§ Aim of the task
What number of lines in the listing contain "import"? Answer with that number only.

§ Stored data
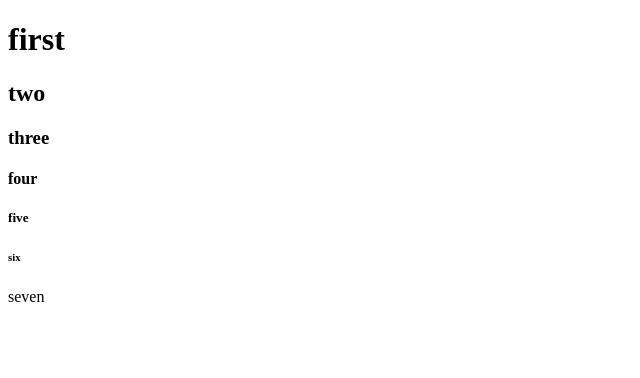
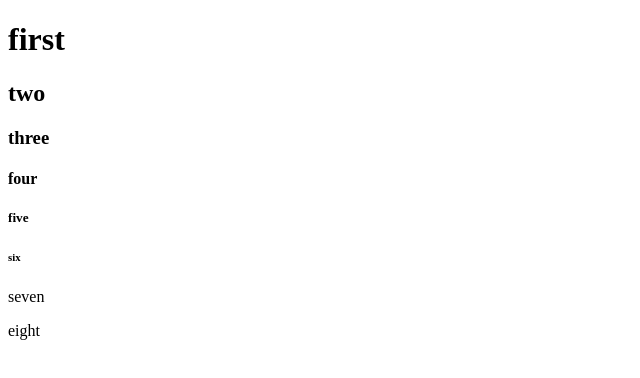
Before and after one commit to MasuMa6410/Ninth-Assignment.-Code4Fun, a plain HTML site: page index.html in a window 1280 px wide. Shown: the full height of the page, 0-640 px from the left. Drawn offline with Linux system fonts and the light colour scheme.

Commit message:
Eight commit

```diff
--- a/index.html
+++ b/index.html
@@ -13,5 +13,6 @@
     <h5>five</h5>
     <h6>six</h6>
     <p>seven</p>
+    <p>eight</p>
   </body>
 </html>
```
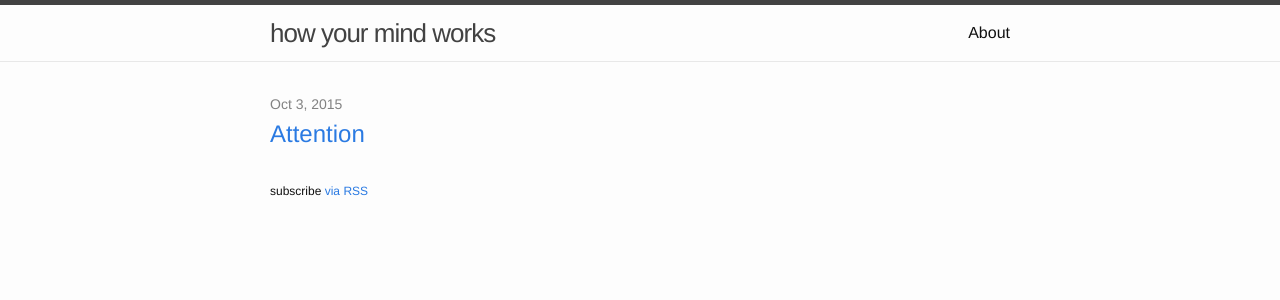
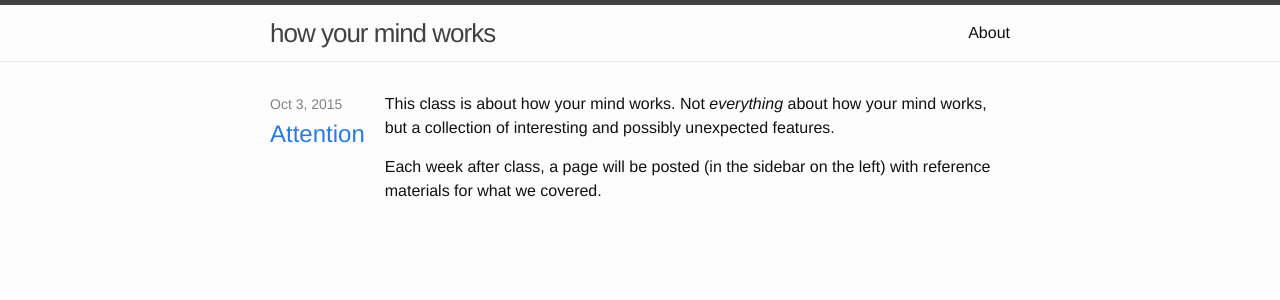
Before and after one commit to akenney/mind-cascade, a Jekyll site: the page built from index.html, in a window 1280 px wide. Shown: the top 300 px of the page. Built offline with Jekyll 4.4.1, drawn with Linux system fonts in a browser that asks for light colours.

Commit message:
summary text on the front page, and various tweaks

```diff
--- /dev/null
+++ b/_includes/overview.md
@@ -0,0 +1,3 @@
+This class is about how your mind works.  Not *everything* about how your mind works, but a collection of interesting and possibly unexpected features.
+
+Each week after class, a page will be posted (in the sidebar on the left) with reference materials for what we covered.
--- a/_sass/_layout.scss
+++ b/_sass/_layout.scss
@@ -242,3 +242,17 @@
 .rss-subscribe {
     font-size: 12px;
 }
+
+.home {
+    display: flex;
+    flex-direction: row;
+}
+
+.left-column {
+    flex-grow: 4;
+    margin-right: 20px;
+}
+
+.right-column {
+    flex-grow: 6;
+}
--- a/index.html
+++ b/index.html
@@ -3,6 +3,8 @@ layout: default
 ---
 
 <div class="home">
+
+  <div class="left-column">
 
     <ul class="post-list">
       {% for post in site.posts reversed %}
@@ -16,6 +18,17 @@ layout: default
       {% endfor %}
     </ul>
 
-  <p class="rss-subscribe">subscribe <a href="{{ "/feed.xml" | prepend: site.baseurl }}">via RSS</a></p>
+    <!--<p class="rss-subscribe"><a href="{{ "/feed.xml" | prepend: site.baseurl }}">RSS feed</a></p>-->
 
   </div>
+
+
+  <div class="right-column">
+
+    <!-- http://stackoverflow.com/questions/7226076/in-jekyll-is-there-a-concise-way-to-render-a-markdown-partial -->
+    {% capture overview %}{% include overview.md %}{% endcapture %}
+    {{ overview | markdownify }}
+
+  </div>
+
+</div>
```
Also changed, not shown: about.md (+1 -1 lines). Lines whose indentation alone changed are shown as unchanged.
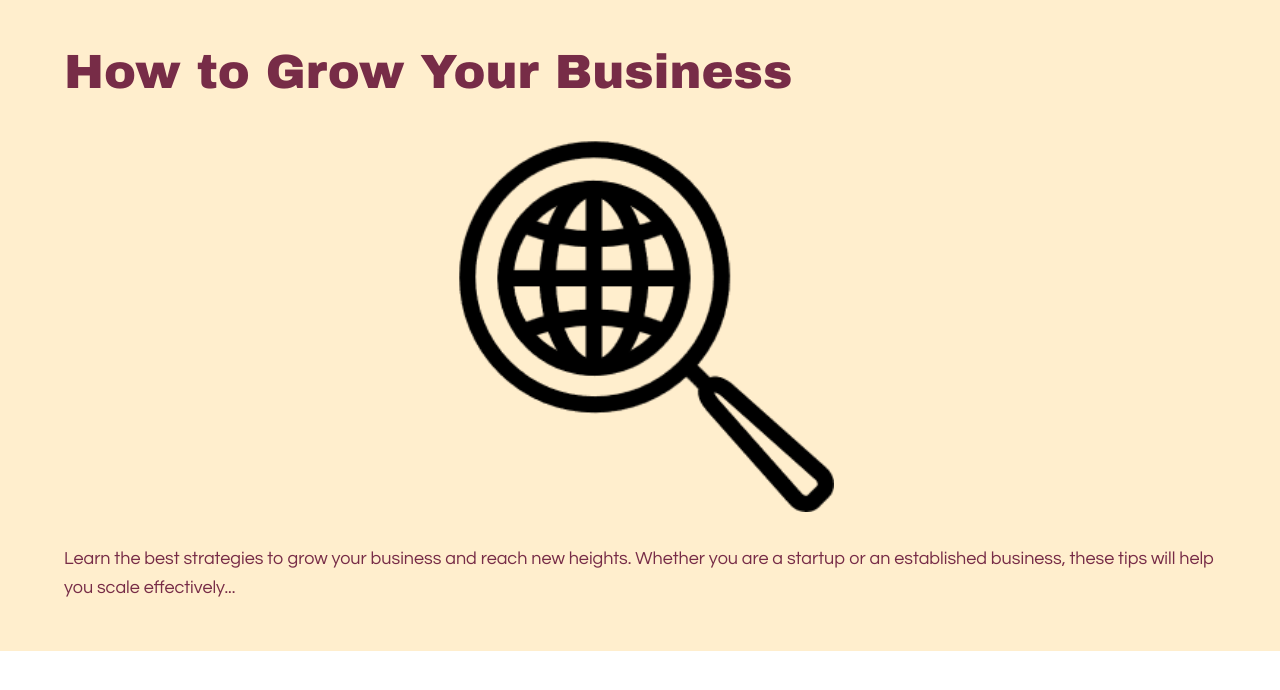
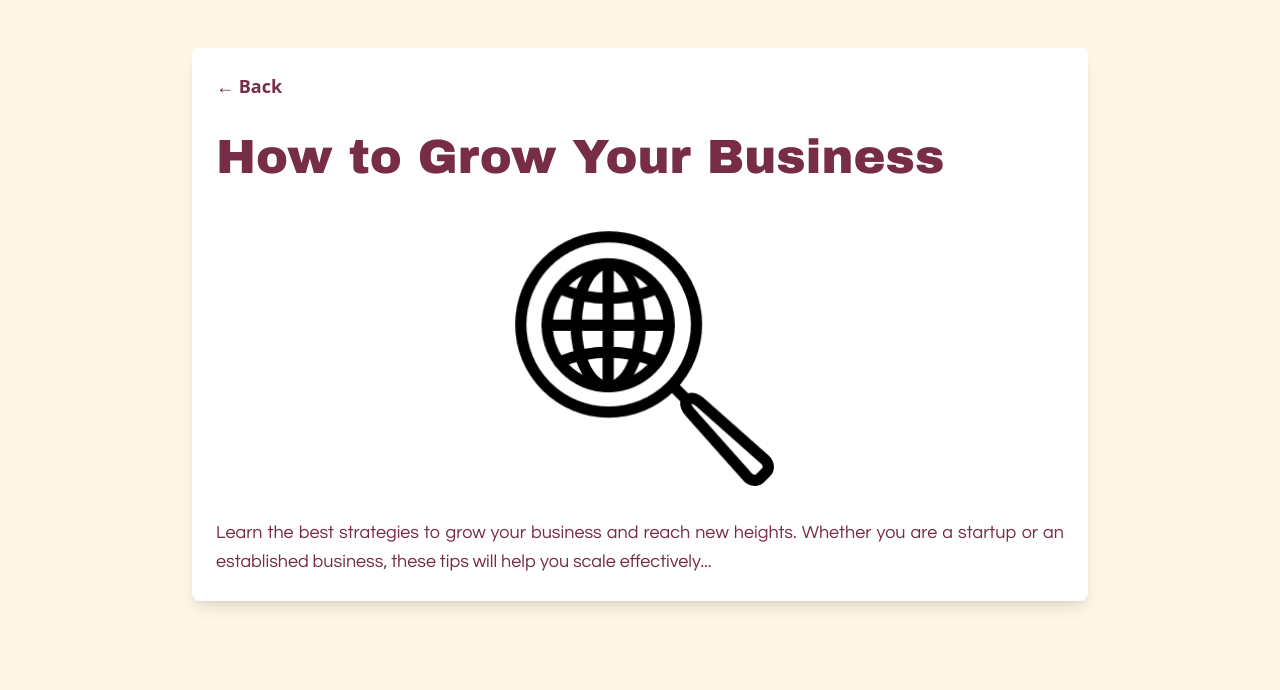
Before and after one commit to HEETVICHHIVORA/media, a React (Vite) app: page /blog/1 in a window 1280 px wide. Shown: the top 690 px of the page. Built offline with nearby package versions, Linux system fonts and the light colour scheme; a web font is replaced by a local one.

Commit message:
blogcard and blogpage retouch

```diff
--- a/src/components/BlogCard.jsx
+++ b/src/components/BlogCard.jsx
@@ -3,28 +3,38 @@ import { Link } from 'react-router-dom';
 
 const BlogCard = ({ id, title, photo, content }) => {
   return (
-    <Link to={`/blog/${id}`} className='w-full'>
-      <div className='w-full bg-[#ffeecd] rounded-lg overflow-hidden shadow-lg hover:shadow-xl transition-shadow duration-300 cursor-pointer'>
+    <Link to={`/blog/${id}`} className="w-full">
+      <div className="w-full bg-[#ffeecd] rounded-xl overflow-hidden shadow-lg border border-[#d9b99b]
+          transition-all duration-300 transform hover:scale-105 hover:shadow-xl
+          hover:ring-1 hover:ring-[#772c47] cursor-pointer flex flex-col h-full">
+
         {/* Image Section */}
-        <div className='w-full h-48 md:h-56 lg:h-64 overflow-hidden'>
+        <div className="w-full h-44 md:h-52 lg:h-60 relative overflow-hidden">
           <img
-            src={photo}
+            src={photo || 'https://via.placeholder.com/600x400?text=No+Image'}
             alt={title}
-            className='w-full h-full object-cover'
+            className="w-full h-full object-cover"
           />
         </div>
 
         {/* Content Section */}
-        <div className='p-6'>
+        <div className="p-6 flex flex-col flex-grow">
           {/* Title */}
-          <h3 className='font2 text-2xl md:text-3xl text-[#772c47] mb-4'>
+          <h3 className="font2 text-2xl md:text-3xl text-[#772c47] mb-3 font-semibold tracking-wide">
             {title}
           </h3>
 
           {/* Limited Content */}
-          <p className='font3 text-lg text-[#772c47] line-clamp-3'>
+          <p className="font3 text-lg text-[#772c47] line-clamp-3 flex-grow">
             {content}
           </p>
+
+          {/* Read More Button */}
+          <div className="mt-auto">
+            <span className="text-[#772c47] font-semibold underline text-lg hover:text-[#5a1d33] transition-colors">
+              Read More →
+            </span>
+          </div>
         </div>
       </div>
     </Link>
--- a/src/pages/BlogPage.jsx
+++ b/src/pages/BlogPage.jsx
@@ -1,5 +1,5 @@
 import React from 'react';
-import { useParams } from 'react-router-dom';
+import { useParams, useNavigate } from 'react-router-dom';
 
 const blogs = [
   {
@@ -18,31 +18,45 @@ const blogs = [
 
 const BlogPage = () => {
   const { id } = useParams();
+  const navigate = useNavigate();
   const blog = blogs.find((blog) => blog.id === id);
 
   if (!blog) {
-    return <div>Blog not found!</div>;
+    return (
+      <div className="w-full h-screen flex items-center justify-center text-[#772c47] text-2xl">
+        Blog not found!
+      </div>
+    );
   }
 
   return (
-    <div className='w-full bg-[#ffeecd] py-12'>
-      <div className='w-[90%] mx-auto'>
+    <div className="w-full bg-[#fff7e6] py-12 h-full">
+      <div className="w-[90%] md:w-[80%] lg:w-[70%] mx-auto p-6 bg-white rounded-lg shadow-lg">
+
+        {/* Back Button */}
+        <button
+          className="mb-6 text-[#772c47] font-semibold text-lg flex items-center gap-2 hover:text-[#5a1d33] transition-all"
+          onClick={() => navigate(-1)}
+        >
+          ← Back
+        </button>
+
         {/* Blog Title */}
-        <h1 className='font2 text-4xl md:text-5xl text-[#772c47] mb-8'>
+        <h1 className="font2 text-4xl md:text-5xl text-[#772c47] font-bold mb-8 leading-snug">
           {blog.title}
         </h1>
 
         {/* Blog Image */}
-        <div className='w-full h-64 md:h-96 overflow-hidden rounded-lg mb-8'>
+        <div className="w-full h-34 md:h-66 overflow-hidden rounded-lg mb-8 ">
           <img
             src={blog.photo}
             alt={blog.title}
-            className='w-full h-full object-cover'
+            className="w-full h-full object-cover"
           />
         </div>
 
         {/* Blog Content */}
-        <p className='font3 text-lg text-[#772c47] leading-relaxed'>
+        <p className="font3 text-lg text-[#772c47] leading-relaxed text-justify">
           {blog.content}
         </p>
       </div>
```
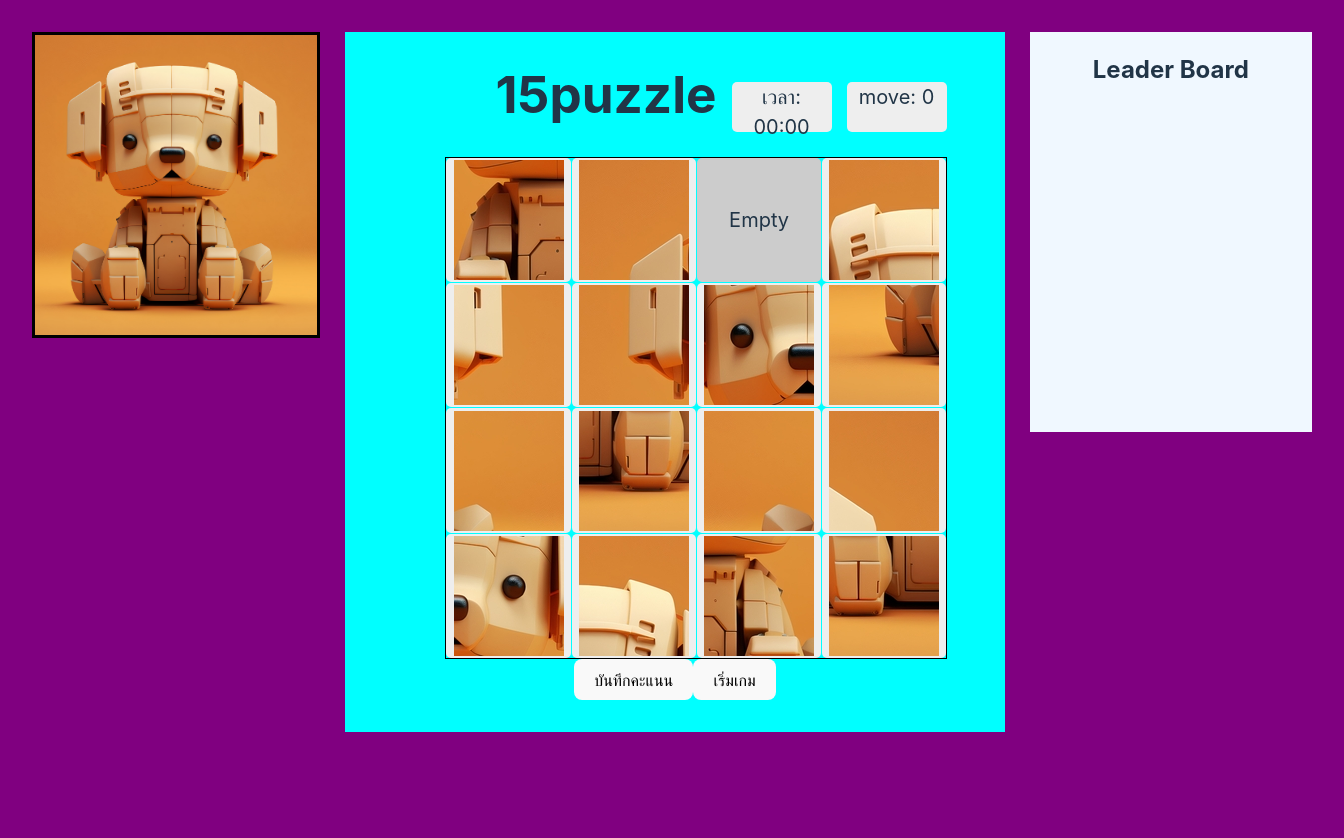
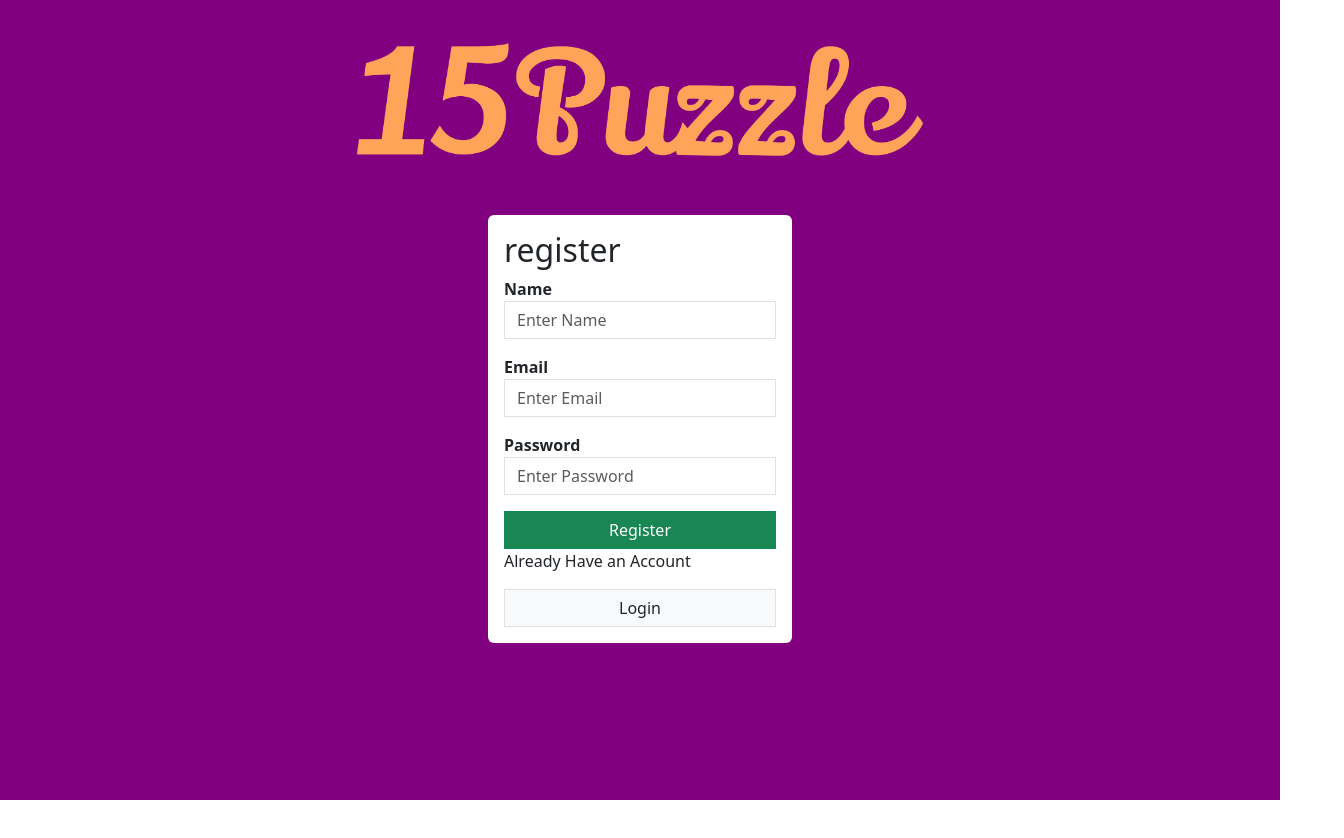
Before and after one commit to Thiraphan24/new-15-puzzle, a React (Vite) app in the folder client/: page / in a window 1280 px wide. Shown: the top 838 px of the page, 1344 px wide, since content can reach past the window. After the commit the page ends 800 px from the top, so only its background shows below. Built offline with nearby package versions, Linux system fonts and the light colour scheme.

Commit message:
feat: add register page

```diff
--- a/client/package.json
+++ b/client/package.json
@@ -10,6 +10,8 @@
     "preview": "vite preview"
   },
   "dependencies": {
+    "axios": "^1.6.2",
+    "bootstrap": "^5.3.2",
     "react": "^18.2.0",
     "react-dom": "^18.2.0",
     "react-p5": "^1.4.1",
--- a/client/src/App.css
+++ b/client/src/App.css
@@ -3,7 +3,7 @@
   width: 100vw;
   margin: 0 auto;
   padding: 2rem;
-  text-align: center;
+  overflow: hidden;
   background-color: purple;
 }
 
--- a/client/src/App.jsx
+++ b/client/src/App.jsx
@@ -1,13 +1,15 @@
 import { useState } from "react";
 import "./App.css";
 import Board from "./component/board";
+import Register from "./component/Register";
 
 function App() {
   const [count, setCount] = useState(0);
 
   return (
     <div>
-      <Board />
+      {/* <Board /> */}
+      <Register />
     </div>
   );
 }
--- /dev/null
+++ b/client/src/component/Register.jsx
@@ -0,0 +1,80 @@
+import "bootstrap/dist/css/bootstrap.min.css";
+import { useState } from "react";
+import axios from "axios";
+
+function Register() {
+  const [name, setName] = useState("");
+  const [email, setEmail] = useState("");
+  const [password, setPassword] = useState("");
+
+  const handleSubmit = (e) => {
+    // e.preventDefault();
+    // axios
+    //   .post("http://localhost:3001/register", { name, email, password })
+    //   .then((result) => console.log(result))
+    //   .catch((err) => console.log(err));
+  };
+
+  return (
+    <div>
+      <div className="text-center">
+        <img src="15.png" width={600} />
+      </div>
+      <div className="d-flex justify-content-center align-items-center bg-purple mt-5">
+        <div className="bg-white p-3 rounded w-25">
+          <h2>register</h2>
+          <form onSubmit={handleSubmit}>
+            <div className="mb-3">
+              <label htmlFor="name">
+                <strong>Name</strong>
+              </label>
+              <input
+                className="form-control rounded-0"
+                type="text"
+                placeholder="Enter Name"
+                name="name"
+                autoComplete="off"
+                onChange={(e) => setName(e.target.value)}
+              />
+            </div>
+            <div className="mb-3">
+              <label htmlFor="email">
+                <strong>Email</strong>
+              </label>
+              <input
+                className="form-control rounded-0"
+                type="text"
+                placeholder="Enter Email"
+                name="email"
+                autoComplete="off"
+                onChange={(e) => setEmail(e.target.value)}
+              />
+            </div>
+            <div className="mb-3">
+              <label htmlFor="password">
+                <strong>Password</strong>
+              </label>
+              <input
+                className="form-control rounded-0"
+                type="password"
+                placeholder="Enter Password"
+                name="password"
+                autoComplete="off"
+                onChange={(e) => setPassword(e.target.value)}
+              />
+            </div>
+            <button type="submit" className="btn btn-success w-100 rounded-0">
+              Register
+            </button>
+            <p>Already Have an Account</p>
+            <button className="btn btn-default border w-100 bg-light rounded-0 text-decoration-none">
+              Login
+            </button>
+          </form>
+        </div>
+      </div>
+    </div>
+  );
+}
+
+export default Register;
```
Also changed, not shown: client/public/15.png (added), 1 other file (tests, documents, lock files or other folders).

§ Solved problem
11